- **WHAT IS REQUIRED**
Copy every line of the following data that includes the string "Chain".
╭─ EXERCISE MATERIAL
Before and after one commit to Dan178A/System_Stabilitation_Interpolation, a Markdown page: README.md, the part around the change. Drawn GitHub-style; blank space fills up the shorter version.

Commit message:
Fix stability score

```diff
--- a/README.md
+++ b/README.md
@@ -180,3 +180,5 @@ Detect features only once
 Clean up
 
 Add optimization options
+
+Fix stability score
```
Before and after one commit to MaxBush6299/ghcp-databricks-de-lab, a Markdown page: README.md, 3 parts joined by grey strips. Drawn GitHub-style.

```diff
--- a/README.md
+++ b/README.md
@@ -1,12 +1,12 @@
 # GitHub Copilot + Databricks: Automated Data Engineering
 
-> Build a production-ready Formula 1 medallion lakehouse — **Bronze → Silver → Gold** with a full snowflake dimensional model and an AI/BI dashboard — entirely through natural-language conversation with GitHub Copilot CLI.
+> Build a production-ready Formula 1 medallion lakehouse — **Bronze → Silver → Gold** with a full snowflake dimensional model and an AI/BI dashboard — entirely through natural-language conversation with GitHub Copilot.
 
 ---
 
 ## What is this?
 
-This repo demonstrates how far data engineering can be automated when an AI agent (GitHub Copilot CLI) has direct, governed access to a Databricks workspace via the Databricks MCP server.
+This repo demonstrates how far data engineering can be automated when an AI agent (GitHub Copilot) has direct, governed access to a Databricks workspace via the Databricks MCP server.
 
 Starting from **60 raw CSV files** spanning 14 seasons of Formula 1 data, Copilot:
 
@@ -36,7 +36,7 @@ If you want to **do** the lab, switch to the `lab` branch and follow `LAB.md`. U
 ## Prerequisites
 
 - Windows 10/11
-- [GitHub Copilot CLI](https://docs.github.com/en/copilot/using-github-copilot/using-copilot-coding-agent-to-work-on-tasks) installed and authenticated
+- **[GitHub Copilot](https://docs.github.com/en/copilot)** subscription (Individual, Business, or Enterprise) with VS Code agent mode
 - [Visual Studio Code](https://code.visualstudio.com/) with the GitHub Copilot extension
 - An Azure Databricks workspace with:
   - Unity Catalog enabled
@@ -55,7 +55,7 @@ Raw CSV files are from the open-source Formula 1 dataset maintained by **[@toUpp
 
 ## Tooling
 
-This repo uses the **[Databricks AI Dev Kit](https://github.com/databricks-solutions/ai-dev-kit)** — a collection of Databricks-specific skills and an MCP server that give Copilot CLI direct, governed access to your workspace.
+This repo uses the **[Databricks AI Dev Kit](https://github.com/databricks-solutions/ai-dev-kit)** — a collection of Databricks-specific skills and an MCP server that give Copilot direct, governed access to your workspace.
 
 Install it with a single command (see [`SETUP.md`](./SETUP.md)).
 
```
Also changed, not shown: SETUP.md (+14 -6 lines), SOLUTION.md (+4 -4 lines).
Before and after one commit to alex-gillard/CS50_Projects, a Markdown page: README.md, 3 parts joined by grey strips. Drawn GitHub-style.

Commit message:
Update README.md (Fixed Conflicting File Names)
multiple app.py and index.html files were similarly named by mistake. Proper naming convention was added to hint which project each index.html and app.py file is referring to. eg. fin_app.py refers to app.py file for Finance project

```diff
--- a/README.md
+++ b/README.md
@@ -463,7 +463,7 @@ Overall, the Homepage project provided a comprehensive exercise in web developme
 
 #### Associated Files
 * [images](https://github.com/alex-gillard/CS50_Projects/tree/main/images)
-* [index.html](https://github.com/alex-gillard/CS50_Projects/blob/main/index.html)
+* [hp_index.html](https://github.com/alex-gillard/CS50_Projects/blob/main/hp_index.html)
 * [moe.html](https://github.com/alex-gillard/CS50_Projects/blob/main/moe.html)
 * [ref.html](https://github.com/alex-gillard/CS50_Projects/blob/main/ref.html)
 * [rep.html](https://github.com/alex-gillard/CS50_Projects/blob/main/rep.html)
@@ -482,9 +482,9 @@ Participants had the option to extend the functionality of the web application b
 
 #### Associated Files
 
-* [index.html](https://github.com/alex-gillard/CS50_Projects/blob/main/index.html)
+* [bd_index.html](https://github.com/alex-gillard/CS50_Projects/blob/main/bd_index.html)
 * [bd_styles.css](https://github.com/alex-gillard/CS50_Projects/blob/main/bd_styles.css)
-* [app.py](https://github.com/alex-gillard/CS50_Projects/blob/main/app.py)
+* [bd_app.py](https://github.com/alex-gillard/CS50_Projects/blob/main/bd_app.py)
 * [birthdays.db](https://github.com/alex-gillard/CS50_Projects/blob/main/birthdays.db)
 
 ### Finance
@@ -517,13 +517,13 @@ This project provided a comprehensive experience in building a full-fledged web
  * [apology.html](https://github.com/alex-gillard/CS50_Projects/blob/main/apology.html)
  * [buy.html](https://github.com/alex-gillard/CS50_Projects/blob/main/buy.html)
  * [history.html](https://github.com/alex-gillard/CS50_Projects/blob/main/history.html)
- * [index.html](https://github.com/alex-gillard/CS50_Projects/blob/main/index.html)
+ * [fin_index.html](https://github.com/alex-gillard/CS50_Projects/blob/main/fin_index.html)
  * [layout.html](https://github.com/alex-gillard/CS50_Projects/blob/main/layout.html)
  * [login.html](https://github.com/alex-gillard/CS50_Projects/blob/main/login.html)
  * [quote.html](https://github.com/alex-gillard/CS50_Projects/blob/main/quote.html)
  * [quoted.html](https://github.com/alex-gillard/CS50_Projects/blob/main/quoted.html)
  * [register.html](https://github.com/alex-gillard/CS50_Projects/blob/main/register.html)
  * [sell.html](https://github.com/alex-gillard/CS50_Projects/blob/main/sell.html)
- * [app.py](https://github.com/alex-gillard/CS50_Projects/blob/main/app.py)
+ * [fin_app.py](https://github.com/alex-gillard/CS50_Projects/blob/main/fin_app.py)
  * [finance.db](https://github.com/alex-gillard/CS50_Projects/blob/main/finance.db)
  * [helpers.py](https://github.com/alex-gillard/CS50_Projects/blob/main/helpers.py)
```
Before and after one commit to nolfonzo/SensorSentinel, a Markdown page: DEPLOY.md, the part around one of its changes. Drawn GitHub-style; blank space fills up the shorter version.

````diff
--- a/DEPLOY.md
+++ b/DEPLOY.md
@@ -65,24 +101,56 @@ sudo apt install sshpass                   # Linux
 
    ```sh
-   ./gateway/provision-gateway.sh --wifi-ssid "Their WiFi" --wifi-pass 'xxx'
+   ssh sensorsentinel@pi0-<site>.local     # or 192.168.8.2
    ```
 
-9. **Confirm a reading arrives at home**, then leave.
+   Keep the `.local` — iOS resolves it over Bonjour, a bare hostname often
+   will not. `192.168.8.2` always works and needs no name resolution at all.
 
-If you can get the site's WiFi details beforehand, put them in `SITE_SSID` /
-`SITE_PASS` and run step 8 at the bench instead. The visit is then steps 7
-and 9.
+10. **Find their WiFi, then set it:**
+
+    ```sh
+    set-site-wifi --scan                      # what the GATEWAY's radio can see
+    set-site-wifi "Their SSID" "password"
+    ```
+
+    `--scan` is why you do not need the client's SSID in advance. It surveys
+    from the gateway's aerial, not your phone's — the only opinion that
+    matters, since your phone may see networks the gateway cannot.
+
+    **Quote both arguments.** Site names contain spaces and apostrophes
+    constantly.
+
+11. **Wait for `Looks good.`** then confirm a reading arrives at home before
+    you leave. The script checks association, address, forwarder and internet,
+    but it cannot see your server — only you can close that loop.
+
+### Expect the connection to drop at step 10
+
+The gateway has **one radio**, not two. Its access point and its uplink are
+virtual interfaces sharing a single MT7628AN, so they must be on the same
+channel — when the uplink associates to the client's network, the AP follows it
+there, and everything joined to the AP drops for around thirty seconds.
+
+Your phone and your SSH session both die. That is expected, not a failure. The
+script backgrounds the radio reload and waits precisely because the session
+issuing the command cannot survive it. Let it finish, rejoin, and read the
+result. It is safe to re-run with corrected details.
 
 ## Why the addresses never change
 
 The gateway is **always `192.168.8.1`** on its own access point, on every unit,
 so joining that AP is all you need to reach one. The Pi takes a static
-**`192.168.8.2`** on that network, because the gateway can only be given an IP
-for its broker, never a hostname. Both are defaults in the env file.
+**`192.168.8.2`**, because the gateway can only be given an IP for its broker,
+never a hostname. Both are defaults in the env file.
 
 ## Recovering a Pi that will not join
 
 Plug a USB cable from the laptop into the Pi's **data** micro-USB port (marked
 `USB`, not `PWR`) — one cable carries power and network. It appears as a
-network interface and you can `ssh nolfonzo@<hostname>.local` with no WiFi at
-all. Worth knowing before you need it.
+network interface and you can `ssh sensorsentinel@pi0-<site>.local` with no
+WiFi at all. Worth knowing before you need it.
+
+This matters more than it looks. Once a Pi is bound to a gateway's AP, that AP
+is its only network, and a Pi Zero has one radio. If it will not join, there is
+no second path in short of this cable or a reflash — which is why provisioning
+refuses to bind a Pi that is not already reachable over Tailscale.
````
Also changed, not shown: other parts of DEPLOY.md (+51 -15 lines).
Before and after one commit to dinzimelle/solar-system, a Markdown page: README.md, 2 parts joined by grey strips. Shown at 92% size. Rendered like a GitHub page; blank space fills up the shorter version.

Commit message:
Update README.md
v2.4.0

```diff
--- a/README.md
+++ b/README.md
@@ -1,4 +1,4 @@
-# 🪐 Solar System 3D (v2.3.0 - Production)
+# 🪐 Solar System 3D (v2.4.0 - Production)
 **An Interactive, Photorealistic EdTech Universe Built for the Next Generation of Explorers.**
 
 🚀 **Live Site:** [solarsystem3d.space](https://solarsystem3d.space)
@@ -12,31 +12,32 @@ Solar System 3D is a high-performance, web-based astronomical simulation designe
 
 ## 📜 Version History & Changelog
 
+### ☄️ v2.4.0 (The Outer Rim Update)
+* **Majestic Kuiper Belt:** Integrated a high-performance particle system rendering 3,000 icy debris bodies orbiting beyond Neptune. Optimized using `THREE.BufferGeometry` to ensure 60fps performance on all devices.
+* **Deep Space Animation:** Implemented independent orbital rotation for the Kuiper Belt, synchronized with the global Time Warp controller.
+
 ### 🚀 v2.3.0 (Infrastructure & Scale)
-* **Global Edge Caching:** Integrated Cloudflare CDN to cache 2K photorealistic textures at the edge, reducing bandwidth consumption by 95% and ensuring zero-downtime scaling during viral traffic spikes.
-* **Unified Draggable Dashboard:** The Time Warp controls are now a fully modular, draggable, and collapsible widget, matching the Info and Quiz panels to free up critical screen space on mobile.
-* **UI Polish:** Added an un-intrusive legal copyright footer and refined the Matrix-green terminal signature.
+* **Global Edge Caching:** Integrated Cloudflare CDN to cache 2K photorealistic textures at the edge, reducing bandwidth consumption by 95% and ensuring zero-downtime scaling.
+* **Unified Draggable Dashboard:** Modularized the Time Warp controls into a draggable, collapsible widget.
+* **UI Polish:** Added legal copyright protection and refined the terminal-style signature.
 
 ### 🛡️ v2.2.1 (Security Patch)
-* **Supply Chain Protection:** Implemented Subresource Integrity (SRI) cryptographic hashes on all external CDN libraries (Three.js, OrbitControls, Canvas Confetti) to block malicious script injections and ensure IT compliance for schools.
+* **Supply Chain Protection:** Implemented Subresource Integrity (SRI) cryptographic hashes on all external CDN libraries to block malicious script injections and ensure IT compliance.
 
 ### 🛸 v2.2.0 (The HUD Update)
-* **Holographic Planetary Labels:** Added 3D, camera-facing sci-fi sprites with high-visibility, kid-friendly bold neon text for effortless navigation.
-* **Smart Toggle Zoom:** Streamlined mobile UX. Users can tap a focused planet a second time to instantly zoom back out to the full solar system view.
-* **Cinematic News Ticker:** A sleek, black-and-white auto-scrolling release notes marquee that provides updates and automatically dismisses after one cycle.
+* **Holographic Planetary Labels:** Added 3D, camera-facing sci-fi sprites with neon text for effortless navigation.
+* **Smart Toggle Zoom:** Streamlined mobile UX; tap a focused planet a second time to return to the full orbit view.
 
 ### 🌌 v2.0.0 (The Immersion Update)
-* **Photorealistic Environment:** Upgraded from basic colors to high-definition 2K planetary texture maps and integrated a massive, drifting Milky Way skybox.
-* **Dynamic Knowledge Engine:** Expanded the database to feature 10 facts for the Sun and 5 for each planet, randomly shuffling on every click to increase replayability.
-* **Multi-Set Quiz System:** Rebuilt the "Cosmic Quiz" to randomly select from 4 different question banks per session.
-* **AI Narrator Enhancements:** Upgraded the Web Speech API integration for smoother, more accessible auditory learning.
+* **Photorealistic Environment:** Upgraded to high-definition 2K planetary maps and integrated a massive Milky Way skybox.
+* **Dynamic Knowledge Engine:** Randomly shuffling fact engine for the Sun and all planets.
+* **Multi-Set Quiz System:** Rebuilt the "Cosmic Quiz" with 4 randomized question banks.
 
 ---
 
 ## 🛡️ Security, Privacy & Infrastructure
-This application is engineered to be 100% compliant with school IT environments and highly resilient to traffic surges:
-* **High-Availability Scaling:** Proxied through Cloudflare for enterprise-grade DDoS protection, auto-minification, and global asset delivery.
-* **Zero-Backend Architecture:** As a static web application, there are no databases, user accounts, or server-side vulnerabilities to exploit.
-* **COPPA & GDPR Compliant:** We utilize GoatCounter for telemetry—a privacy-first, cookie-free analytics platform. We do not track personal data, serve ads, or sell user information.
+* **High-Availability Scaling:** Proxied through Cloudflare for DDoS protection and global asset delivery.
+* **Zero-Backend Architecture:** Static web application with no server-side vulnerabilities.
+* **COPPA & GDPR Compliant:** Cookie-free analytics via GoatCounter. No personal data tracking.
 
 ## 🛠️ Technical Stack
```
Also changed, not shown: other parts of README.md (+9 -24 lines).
╰─
- **THE ANSWER**
-* **Supply Chain Protection:** Implemented Subresource Integrity (SRI) cryptographic hashes on all external CDN libraries (Three.js, OrbitControls, Canvas Confetti) to block malicious script injections and ensure IT compliance for schools.
+* **Supply Chain Protection:** Implemented Subresource Integrity (SRI) cryptographic hashes on all external CDN libraries to block malicious script injections and ensure IT compliance.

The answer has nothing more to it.